• _What needs to be done_: Omit the images, then repeat the listing exactly.

(Beginning of Exercise inputs)

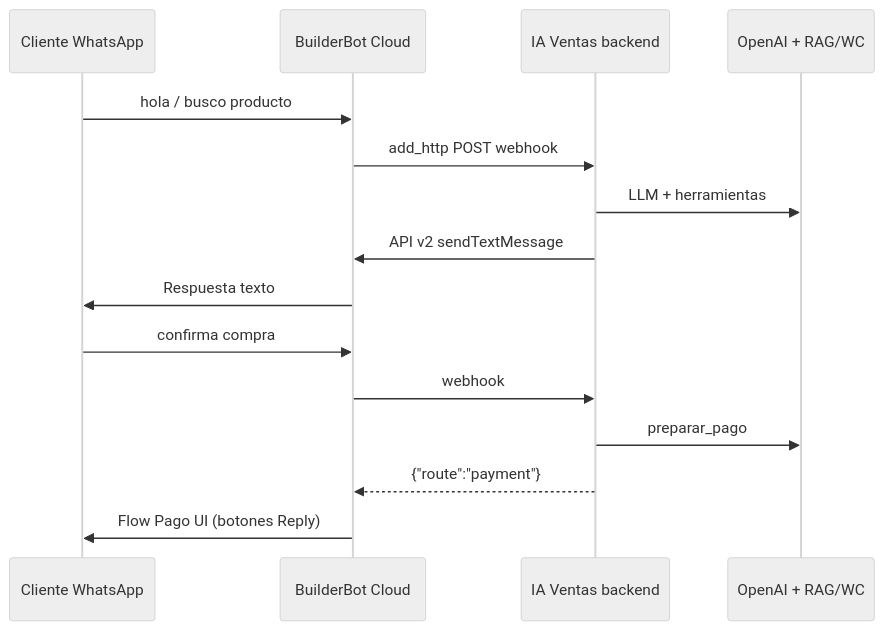
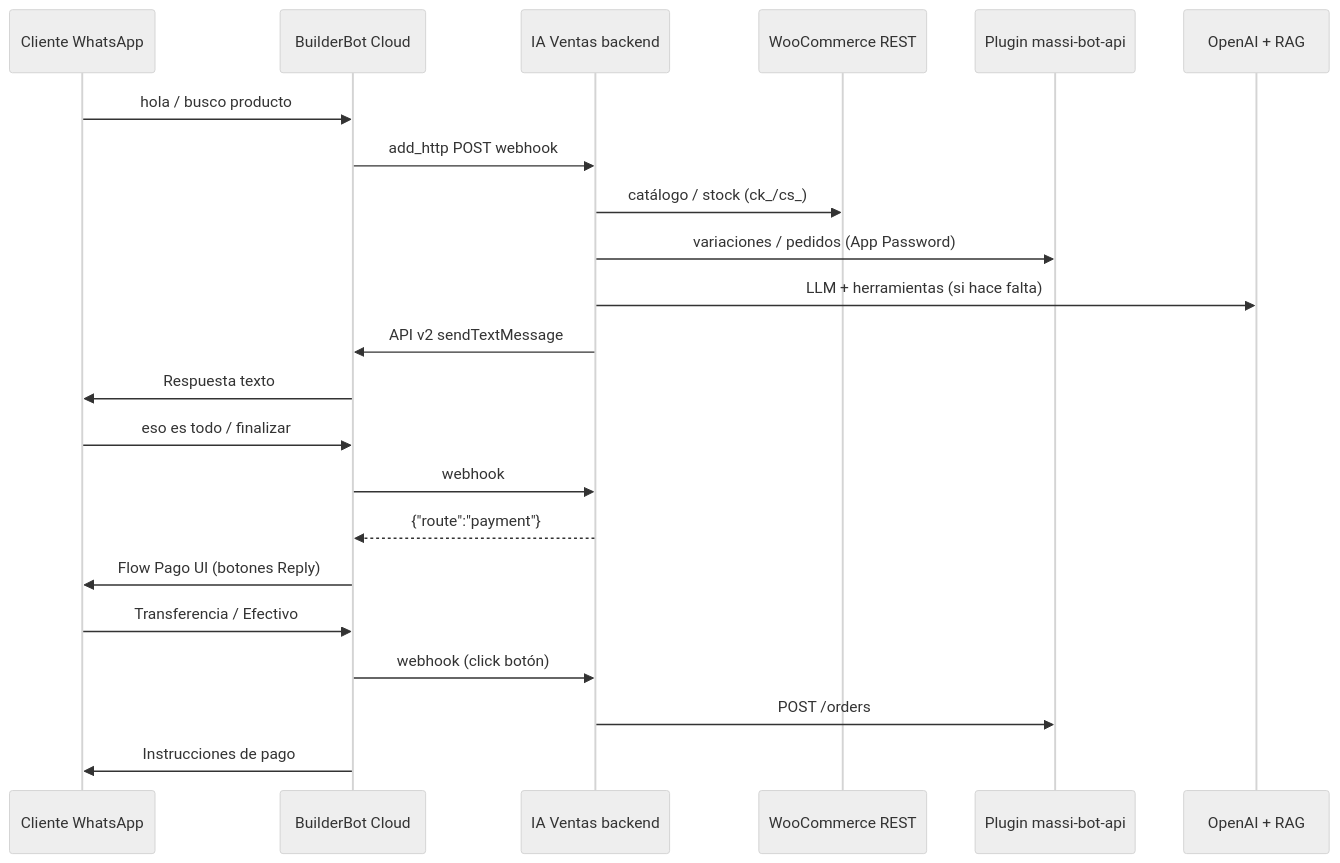
Before and after one commit to StikW/IA-Ventas-B: the first of 2 diagrams in docs/whatsapp-massi.md, drawn with Mermaid (neutral theme). The commit also changed other lines of this file and 13 other files, not shown here.

First line of the commit message:
feat: checkout por link WhatsApp con carrito genérico y docs MASSI

````diff
--- a/docs/whatsapp-massi.md
+++ b/docs/whatsapp-massi.md
@@ -9,19 +11,27 @@
 ```mermaid
 sequenceDiagram
   participant C as Cliente WhatsApp
   participant BBC as BuilderBot Cloud
   participant API as IA Ventas backend
-  participant IA as OpenAI + RAG/WC
+  participant WC as WooCommerce REST
+  participant MASSI as Plugin massi-bot-api
+  participant IA as OpenAI + RAG
 
   C->>BBC: hola / busco producto
   BBC->>API: add_http POST webhook
-  API->>IA: LLM + herramientas
+  API->>WC: catálogo / stock (ck_/cs_)
+  API->>MASSI: variaciones / pedidos (App Password)
+  API->>IA: LLM + herramientas (si hace falta)
   API->>BBC: API v2 sendTextMessage
   BBC->>C: Respuesta texto
 
-  C->>BBC: confirma compra
+  C->>BBC: eso es todo / finalizar
   BBC->>API: webhook
-  API->>IA: preparar_pago
   API-->>BBC: {"route":"payment"}
   BBC->>C: Flow Pago UI (botones Reply)
+
+  C->>BBC: Transferencia / Efectivo
+  BBC->>API: webhook (click botón)
+  API->>MASSI: POST /orders
+  BBC->>C: Instrucciones de pago
 ```
````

(End of Exercise inputs)

• _Response box_:
Before and after one commit to StikW/IA-Ventas-B: the first of 2 diagrams in docs/whatsapp-massi.md, drawn with Mermaid (neutral theme). The commit also changed other lines of this file and 13 other files, not shown here.

First line of the commit message:
feat: checkout por link WhatsApp con carrito genérico y docs MASSI

````diff
--- a/docs/whatsapp-massi.md
+++ b/docs/whatsapp-massi.md
@@ -9,19 +11,27 @@
 ```mermaid
 sequenceDiagram
   participant C as Cliente WhatsApp
   participant BBC as BuilderBot Cloud
   participant API as IA Ventas backend
-  participant IA as OpenAI + RAG/WC
+  participant WC as WooCommerce REST
+  participant MASSI as Plugin massi-bot-api
+  participant IA as OpenAI + RAG
 
   C->>BBC: hola / busco producto
   BBC->>API: add_http POST webhook
-  API->>IA: LLM + herramientas
+  API->>WC: catálogo / stock (ck_/cs_)
+  API->>MASSI: variaciones / pedidos (App Password)
+  API->>IA: LLM + herramientas (si hace falta)
   API->>BBC: API v2 sendTextMessage
   BBC->>C: Respuesta texto
 
-  C->>BBC: confirma compra
+  C->>BBC: eso es todo / finalizar
   BBC->>API: webhook
-  API->>IA: preparar_pago
   API-->>BBC: {"route":"payment"}
   BBC->>C: Flow Pago UI (botones Reply)
+
+  C->>BBC: Transferencia / Efectivo
+  BBC->>API: webhook (click botón)
+  API->>MASSI: POST /orders
+  BBC->>C: Instrucciones de pago
 ```
````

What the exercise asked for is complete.